It seems pretty unlikely that much progress can be made in solving the issues and questions on the front side of the doorway without first addressing the back side of the doorway questions.

I’ve recently published a book (Peace at the Edge of Uncertainty) that deals with this issue - that “doorway of transformation”. While I don’t feel like I answer many questions, I do attempt to at least set the table for thought and discussion centered on the concept of dying from the perspective of spirit.


I have metastatic breast cancer (stage 4) with which I was diagnosed 2 years ago. I actually participated in the series “Repossessing Virtue” in April 2009 from the perspective not of an economic crisis but of a health crisis. Many of the issues are the same.
I read the article by Dr. Gawande with some dismay – that seemingly so many medical professionals are unaware of end of life issues that have nothing to do with curing the body. At this point in our medical knowledge of metastatic cancer, it can not be cured. And treatment can be as deadly as the disease for some people. Patients who are able to hear and receive this information (or who can be helped to do this) are given the possibility of real transformation and healing in their lives. For reasons I mentioned in the earlier article, I was able to hear and receive such information.

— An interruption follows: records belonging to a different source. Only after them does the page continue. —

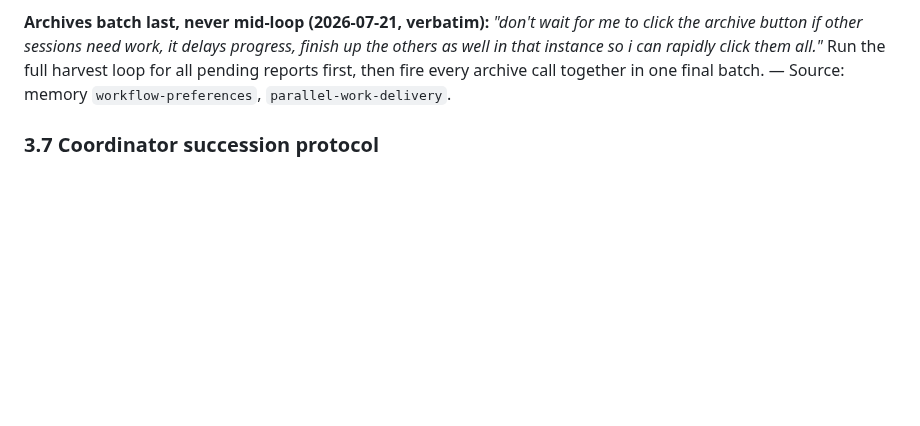
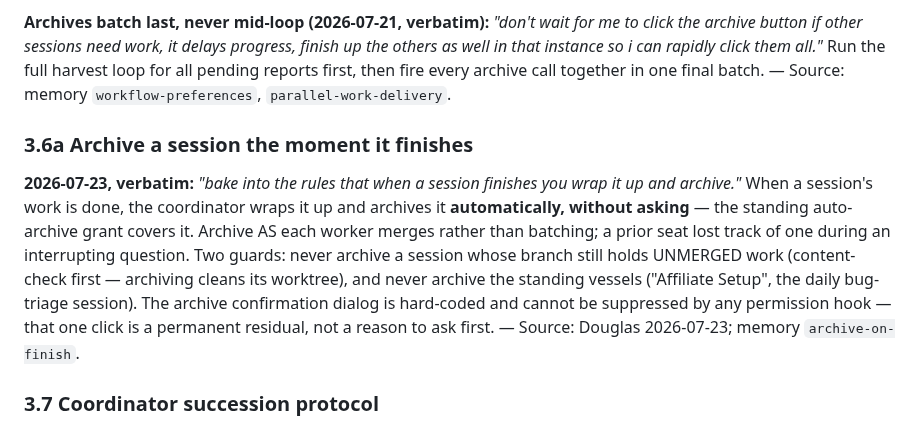
Before and after one commit to dwills38/trailbuilder, a Markdown page: docs/DOUGLAS-RULES.md, the part around the change. Drawn GitHub-style; blank space fills up the shorter version.

Commit message:
docs(rules): archive-on-finish is now a standing rule
Douglas 2026-07-23: "bake into the rules that when a session finishes you wrap it up
and archive." Archiving happens automatically the moment a session's work is done - no
asking, no batching. Two guards kept: content-check the branch first (never archive
unmerged work, since archiving cleans the worktree - a BMC fix was nearly lost this way),
and never archive the standing Affiliate Setup / bug-triage vessels.

Recorded in docs/DOUGLAS-RULES.md 3.6a, the handoff's standing-workflow line, and memory
archive-on-finish.

Co-Authored-By: Claude Opus 4.8 <noreply@anthropic.com>

```diff
--- a/docs/DOUGLAS-RULES.md
+++ b/docs/DOUGLAS-RULES.md
@@ -215,6 +215,17 @@ archive button if other sessions need work, it delays progress, finish up the ot
 that instance so i can rapidly click them all."* Run the full harvest loop for all pending reports
 first, then fire every archive call together in one final batch.
 — Source: memory `workflow-preferences`, `parallel-work-delivery`.
+
+### 3.6a Archive a session the moment it finishes
+**2026-07-23, verbatim:** *"bake into the rules that when a session finishes you wrap it up and
+archive."* When a session's work is done, the coordinator wraps it up and archives it
+**automatically, without asking** — the standing auto-archive grant covers it. Archive AS each
+worker merges rather than batching; a prior seat lost track of one during an interrupting question.
+Two guards: never archive a session whose branch still holds UNMERGED work (content-check first —
+archiving cleans its worktree), and never archive the standing vessels ("Affiliate Setup", the
+daily bug-triage session). The archive confirmation dialog is hard-coded and cannot be suppressed
+by any permission hook — that one click is a permanent residual, not a reason to ask first.
+— Source: Douglas 2026-07-23; memory `archive-on-finish`.
 
 ### 3.7 Coordinator succession protocol
 **2026-07-18:** coordinator sessions are titled "Main Coordinator (Seat N)." At every handoff the
```
Also changed, not shown: COORDINATOR-HANDOFF.md (+1 -1 lines).
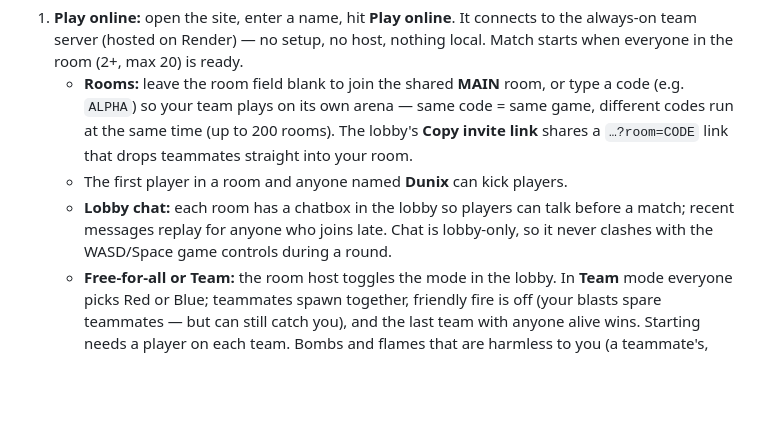
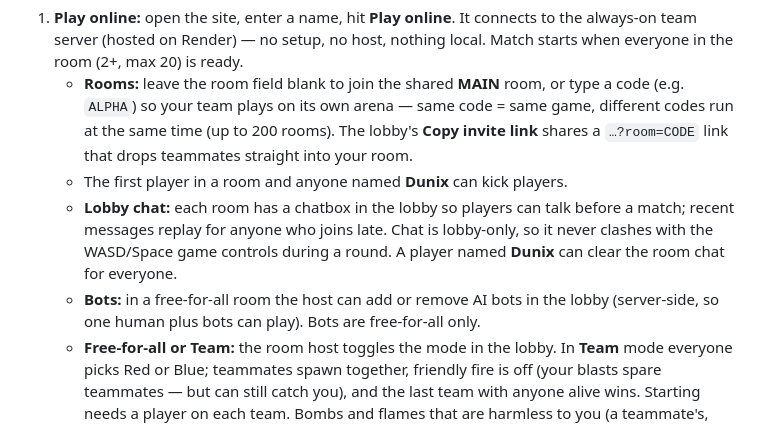
Before and after one commit to donnac-infotrack/bomberman, a Markdown page: README.md, the part around the change. Rendered like a GitHub page; blank space fills up the shorter version.

Commit message:
docs: note server bots and Dunix clear-chat
Co-Authored-By: Claude Fable 5 <noreply@anthropic.com>

```diff
--- a/README.md
+++ b/README.md
@@ -17,7 +17,10 @@ works under corporate proxies like Netskope.
    - The first player in a room and anyone named **Dunix** can kick players.
    - **Lobby chat:** each room has a chatbox in the lobby so players can talk before a
      match; recent messages replay for anyone who joins late. Chat is lobby-only, so it
-     never clashes with the WASD/Space game controls during a round.
+     never clashes with the WASD/Space game controls during a round. A player named
+     **Dunix** can clear the room chat for everyone.
+   - **Bots:** in a free-for-all room the host can add or remove AI bots in the lobby
+     (server-side, so one human plus bots can play). Bots are free-for-all only.
    - **Free-for-all or Team:** the room host toggles the mode in the lobby. In
      **Team** mode everyone picks Red or Blue; teammates spawn together, friendly fire
      is off (your blasts spare teammates — but can still catch you), and the last team
```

My oncologist at Massey Cancer Center in Richmond, VA, as well as the doctor at Sloan Kettering in NY from whom I sought additional advice, were honest but compassionate. When I was diagnosed as stage 4 with a metastasis to the liver in a spot very difficult to treat except through chemotherapy, she looked at me kindly and said with honesty something like, “The average life expectancy of someone in your position is 18-24 months”, quickly adding that because I could take a specially targeted drug Herceptin, I certainly had a longer time frame possible. We would find out in time. She advised me to get my affairs in order. I was fortunate in that my financial affairs were in order as well as my emotional and spiritual states. They were stable and strongly grounded. At Sloan Kettering, it was reiterated that there was not a cure for my cancer, though possibly other options to chemotherapy, and that palliative care was all that was available at this time. I could hope for some good quality of life if my treatment progressed well and the disease could be kept at bay without too much toxicity to my body. The term used now is NED, or no evidence of disease . At which time I said that quality of life was more important to me than quantity and that I would not be receiving chemo on my death bed. They nodded understandingly.

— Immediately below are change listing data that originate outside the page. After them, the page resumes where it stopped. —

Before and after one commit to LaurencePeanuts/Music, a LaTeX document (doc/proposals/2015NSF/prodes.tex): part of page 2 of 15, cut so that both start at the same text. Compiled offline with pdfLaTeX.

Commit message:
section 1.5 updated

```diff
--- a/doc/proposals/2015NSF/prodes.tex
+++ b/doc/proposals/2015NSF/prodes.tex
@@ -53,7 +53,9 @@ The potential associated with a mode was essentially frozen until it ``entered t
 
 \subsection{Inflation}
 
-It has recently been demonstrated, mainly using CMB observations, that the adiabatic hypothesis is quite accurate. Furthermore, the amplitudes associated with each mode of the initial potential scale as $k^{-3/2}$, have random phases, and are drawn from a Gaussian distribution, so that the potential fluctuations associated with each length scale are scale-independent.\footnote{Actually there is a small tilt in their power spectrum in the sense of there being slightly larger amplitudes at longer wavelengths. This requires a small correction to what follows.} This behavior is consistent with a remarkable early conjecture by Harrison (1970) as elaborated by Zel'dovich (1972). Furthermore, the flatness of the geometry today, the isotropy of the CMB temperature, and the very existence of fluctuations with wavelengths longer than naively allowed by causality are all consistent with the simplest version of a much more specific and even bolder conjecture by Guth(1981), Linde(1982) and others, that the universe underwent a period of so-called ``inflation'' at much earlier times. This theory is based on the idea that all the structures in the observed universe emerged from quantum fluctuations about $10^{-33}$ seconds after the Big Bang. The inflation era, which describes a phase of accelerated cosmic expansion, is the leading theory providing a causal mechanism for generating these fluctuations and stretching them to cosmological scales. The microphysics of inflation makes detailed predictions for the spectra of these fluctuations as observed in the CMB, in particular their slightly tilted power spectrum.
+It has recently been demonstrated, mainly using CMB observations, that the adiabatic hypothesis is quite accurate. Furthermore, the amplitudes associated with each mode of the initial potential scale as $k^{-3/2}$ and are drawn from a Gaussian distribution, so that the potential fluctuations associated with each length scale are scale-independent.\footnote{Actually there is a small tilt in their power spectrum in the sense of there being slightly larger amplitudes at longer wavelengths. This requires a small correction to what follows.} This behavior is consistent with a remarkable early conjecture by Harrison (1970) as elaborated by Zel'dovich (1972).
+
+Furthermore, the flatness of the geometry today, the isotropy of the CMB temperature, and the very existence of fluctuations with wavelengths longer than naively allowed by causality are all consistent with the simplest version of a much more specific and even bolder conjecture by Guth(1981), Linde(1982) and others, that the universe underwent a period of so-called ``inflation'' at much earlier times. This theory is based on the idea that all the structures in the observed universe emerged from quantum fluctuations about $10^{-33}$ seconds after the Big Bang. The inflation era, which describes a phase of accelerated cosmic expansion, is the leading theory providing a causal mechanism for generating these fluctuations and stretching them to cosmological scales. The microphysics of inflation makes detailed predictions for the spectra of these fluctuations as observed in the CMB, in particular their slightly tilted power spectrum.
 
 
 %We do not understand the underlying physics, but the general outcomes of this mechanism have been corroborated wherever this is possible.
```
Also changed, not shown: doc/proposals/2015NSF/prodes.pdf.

Cancer or any illness can be one of life’s great Teachers. It can be a blessing. As another cancer patient wisely remarked, we are the lucky ones. We have compelling reason to think about many deeply personal and spiritual issues and share them with those we love. We have time to heal, to love, to forgive, to ask forgiveness and be forgiven, to grieve lost relationships and dreams, to say goodbye and to prepare for the next journey in our existence when our physical body no longer exists. There are many who can help us do this if it seems difficult. This is part of what hospice can do beyond physical care and pain management necessary for a more graceful end to life.

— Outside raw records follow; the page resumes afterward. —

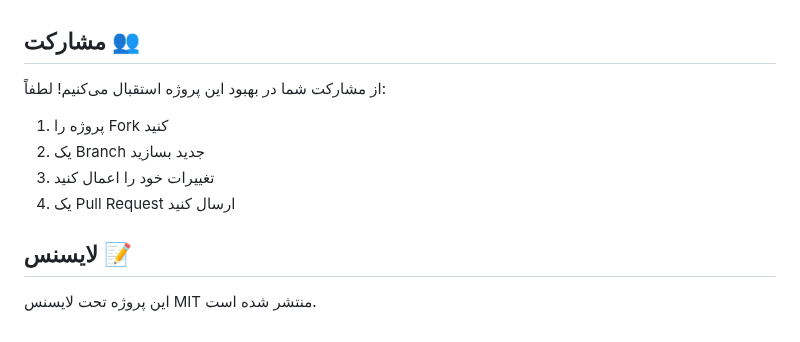
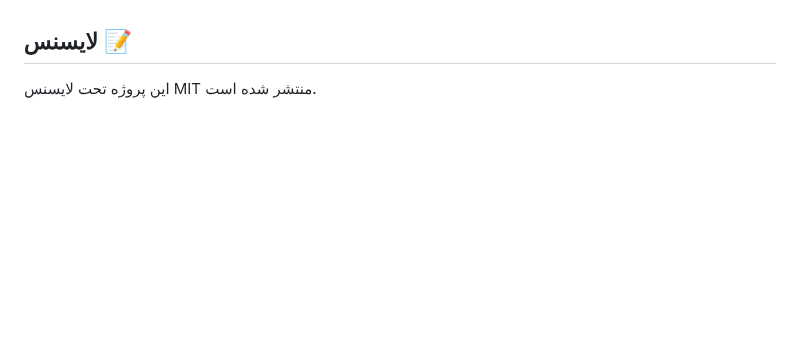
Before and after one commit to habixhabi/Telegram-File-to-Link, a Markdown page: README.md, the part around one of its changes. GitHub-like rendering; blank space fills up the shorter version.

```diff
--- a/README.md
+++ b/README.md
@@ -164,13 +85,4 @@ sudo systemctl restart dlbot
 \`\`\`
-
-## مشارکت 👥
-
-از مشارکت شما در بهبود این پروژه استقبال می‌کنیم! لطفاً:
-
-1. پروژه را Fork کنید
-2. یک Branch جدید بسازید
-3. تغییرات خود را اعمال کنید
-4. یک Pull Request ارسال کنید
 
 ## لایسنس 📝
 
```
Also changed, not shown: other parts of README.md (+52 -131 lines).
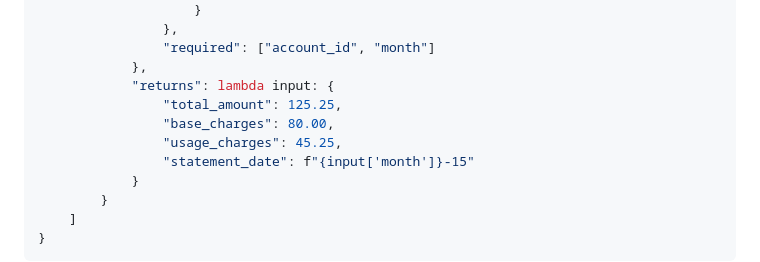
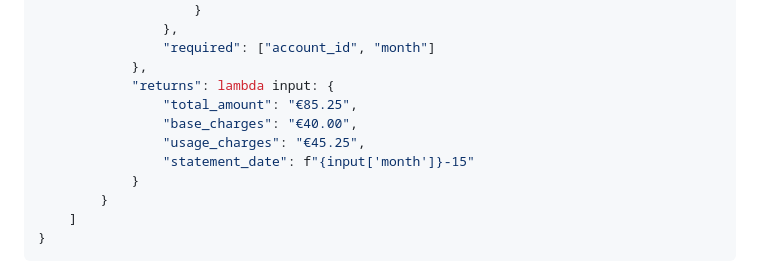
Before and after one commit to alisoliman/realtime-api-workshop, a Markdown page: 02-building-multi-agent-system/workshop.md, the part around one of its changes. Drawn GitHub-style.

```diff
--- a/02-building-multi-agent-system/workshop.md
+++ b/02-building-multi-agent-system/workshop.md
@@ -202,9 +202,9 @@ billing_assistant = {
                 "required": ["account_id", "month"]
             },
             "returns": lambda input: {
-                "total_amount": 125.25,
-                "base_charges": 80.00,
-                "usage_charges": 45.25,
+                "total_amount": "€85.25",
+                "base_charges": "€40.00",
+                "usage_charges": "€45.25",
                 "statement_date": f"{input['month']}-15"
             }
         }
```
Also changed, not shown: other parts of 02-building-multi-agent-system/workshop.md (+3 -3 lines).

Fortunately my treatment has progressed well, and I still have some quality time left. Though there is evidence of disease now after 18 months without it and I am under going treatment again, there is life to live and joys and sorrows to be experienced. It is not the time for me to discontinue aggressive treatment and enter hospice. I am grateful for the health care professionals who have allowed me to live more honestly and consciously.